No, instead I believe they have simply done the math. Opening the country up to foreign investment and capitalism will make them far richer than they already are. Suspending the project is a necessary step towards showing the world that they are serious about doing what is required to ensure the money comes, and keeps coming from previous sanction-happy countries.

I have to wonder as well whether the Junta…uh, sorry, I mean government are diversifying their political risks by directing investment from multiple partnerships and countries. Not a silly move of course. Who wants to be a subsidiary of China?

The point here is that China has mainly chosen to engage at the bureaucratic level in Burma. While engaging with SMEs has mainly come via their other neighbours to the east.

The approach from Thai companies has been noticeably different. Thai partnerships are to be found throughout SME’s in the country. Integration is noticeable, and I don’t get the impression that these partnerships were unwelcome. Culturally I have been told that the Thais are better positioned to understand their western neighbours than most any other culture in South East Asia. This makes perfect sense.

Singapore and the port?

The Dawei port project signed between Thailand and Myanmar back in 2010 and subsequently awarded to a Thai construction company, once completed will divert a lot of port activity from Singapore. It should come as no surprise that Singapore tried very hard to have the project stopped citing “environmental” concerns.

Even more interesting is that the Singaporean government are instructing the Myanmar government in modernizing their economy. I wonder…is an off-take agreement in place for the port?

What does all this mean for our own investing?

Greenfield opportunities exist in telecoms (Myanmar has the lowest Internet, mobile and telephone penetration in ASEAN…arguably the only untapped market left in Asia), financial services, tourism, agriculture, and of course resource extraction.

The answer to the above question is found in another question: To whom will go the spoils?

Well for starters, concessions are given on the basis of political pull. If you believe that concessions are given to the most responsible firms, the most productive, those concerned with social welfare, etc., then I have yet another bridge to sell you.

While we ruminate on those thoughts, below are various listed plays our astute readers may wish to investigate…

Listed plays on Myanmar

  • PTT (Ticker PTT:B) trades in Bangkok with a market cap of about $30,426.99M
  • PTT Exploration & Production (Ticker PTTEB:TB) trades in Bangkok with a market cap of $15,930.83M
  • Interra Resources (Ticker ITRR:SP) trades in Singapore with a market cap of $103.81M
  • Ratchaburi (Ticker RATCH:TB) is an electricity holding company operating multiple subsidiaries. It trades in Bangkok with a market cap of $2,180.10M
  • Italian-Thai Development (Ticker ITD:TB) is a property firm and trades in Bangkok with a $461.49M market cap.
  • Also in the property space is Yoma Strategic Holdings (Ticker YOMA:SP), with a market cap of $296.50M trading in Singapore.
  • Super Group (Ticker SUPER:SP) is focused on consumer goods and trades at a $952.79M market cap in Singapore.
  • Lastly, in a space that is likely to see a flood of new participants, mining, we have Northquest (NQ:CN) trading in Canada sporting a mere $8.42M market cap.
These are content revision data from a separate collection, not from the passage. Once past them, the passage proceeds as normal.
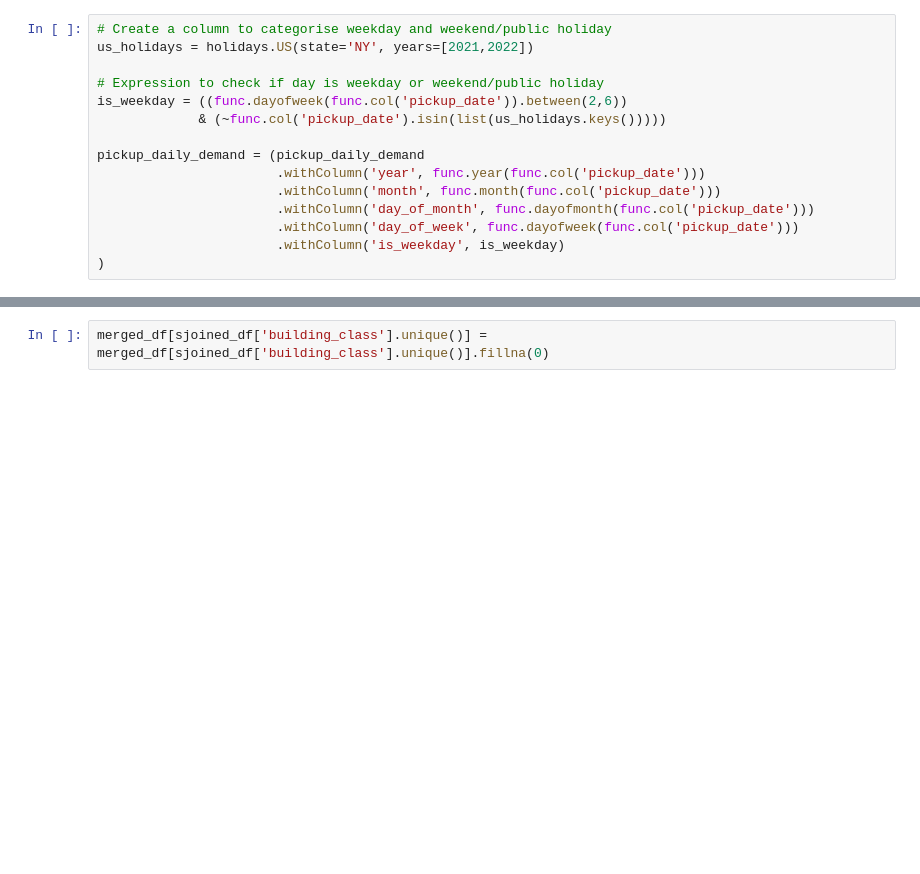
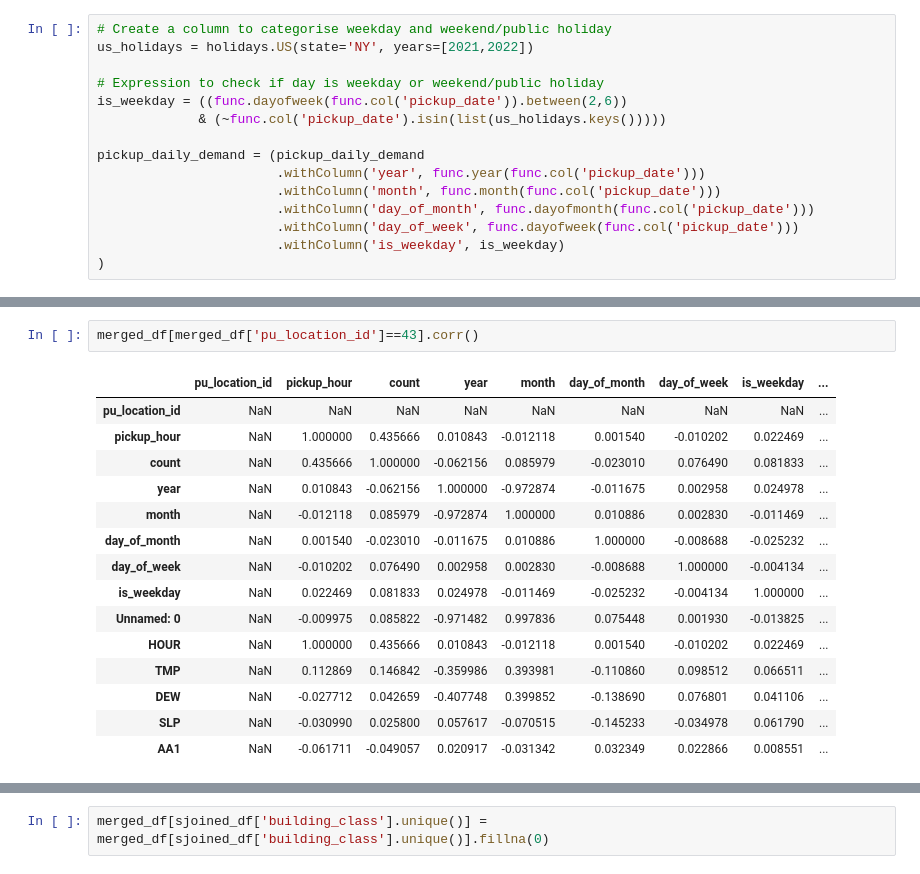
Before and after one commit to MuzhiRo/mast30034-project-1-olivertan1999, a Jupyter notebook: notebooks/EDA.ipynb, the cells around one changed output, grey strips where cells are left out. Cells and saved outputs as stored; diff of their text form; blank space fills up the shorter version.

```diff
--- a/notebooks/EDA.ipynb
+++ b/notebooks/EDA.ipynb
@@ -349,0 +376,18 @@ total_lot_bc.columns
+# %%
+merged_df[merged_df['pu_location_id']==43].corr()
+# %% [output]
+|  | pu_location_id | pickup_hour | count | year | month | day_of_month | day_of_week | is_weekday | ... |
+| pu_location_id | NaN | NaN | NaN | NaN | NaN | NaN | NaN | NaN | ... |
+| pickup_hour | NaN | 1.000000 | 0.435666 | 0.010843 | -0.012118 | 0.001540 | -0.010202 | 0.022469 | ... |
+| count | NaN | 0.435666 | 1.000000 | -0.062156 | 0.085979 | -0.023010 | 0.076490 | 0.081833 | ... |
+| year | NaN | 0.010843 | -0.062156 | 1.000000 | -0.972874 | -0.011675 | 0.002958 | 0.024978 | ... |
+| month | NaN | -0.012118 | 0.085979 | -0.972874 | 1.000000 | 0.010886 | 0.002830 | -0.011469 | ... |
+| day_of_month | NaN | 0.001540 | -0.023010 | -0.011675 | 0.010886 | 1.000000 | -0.008688 | -0.025232 | ... |
+| day_of_week | NaN | -0.010202 | 0.076490 | 0.002958 | 0.002830 | -0.008688 | 1.000000 | -0.004134 | ... |
+| is_weekday | NaN | 0.022469 | 0.081833 | 0.024978 | -0.011469 | -0.025232 | -0.004134 | 1.000000 | ... |
+| Unnamed: 0 | NaN | -0.009975 | 0.085822 | -0.971482 | 0.997836 | 0.075448 | 0.001930 | -0.013825 | ... |
+| HOUR | NaN | 1.000000 | 0.435666 | 0.010843 | -0.012118 | 0.001540 | -0.010202 | 0.022469 | ... |
+| TMP | NaN | 0.112869 | 0.146842 | -0.359986 | 0.393981 | -0.110860 | 0.098512 | 0.066511 | ... |
+| DEW | NaN | -0.027712 | 0.042659 | -0.407748 | 0.399852 | -0.138690 | 0.076801 | 0.041106 | ... |
+| SLP | NaN | -0.030990 | 0.025800 | 0.057617 | -0.070515 | -0.145233 | -0.034978 | 0.061790 | ... |
+| AA1 | NaN | -0.061711 | -0.049057 | 0.020917 | -0.031342 | 0.032349 | 0.022866 | 0.008551 | ... |
```
Also changed, not shown: parts of 20 cells of this notebook, 2 other files.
The above is simply a list of existing companies you may wish to look into further. Neither Mark nor I own any of their shares.

We have been looking at a few opportunities in the private equity (PE) space and have found an Oil and Gas company which we will be pulling the trigger on in the next few weeks.

It has all the criteria we wish to see, solid management, attractive capital structure and an early seed valuation.

If you’re an accredited investor and have an interest in private equity and the deals Mark and I are placing our own capital into then we invite you to learn more by clicking here.

- Chris

On 30 March 2011, in his inaugural address to the Myanmar National Parliament, Thein Sein said: “[…] [E]very citizen has to avoid any activities and speeches that harm the image of the country and interests of the people.”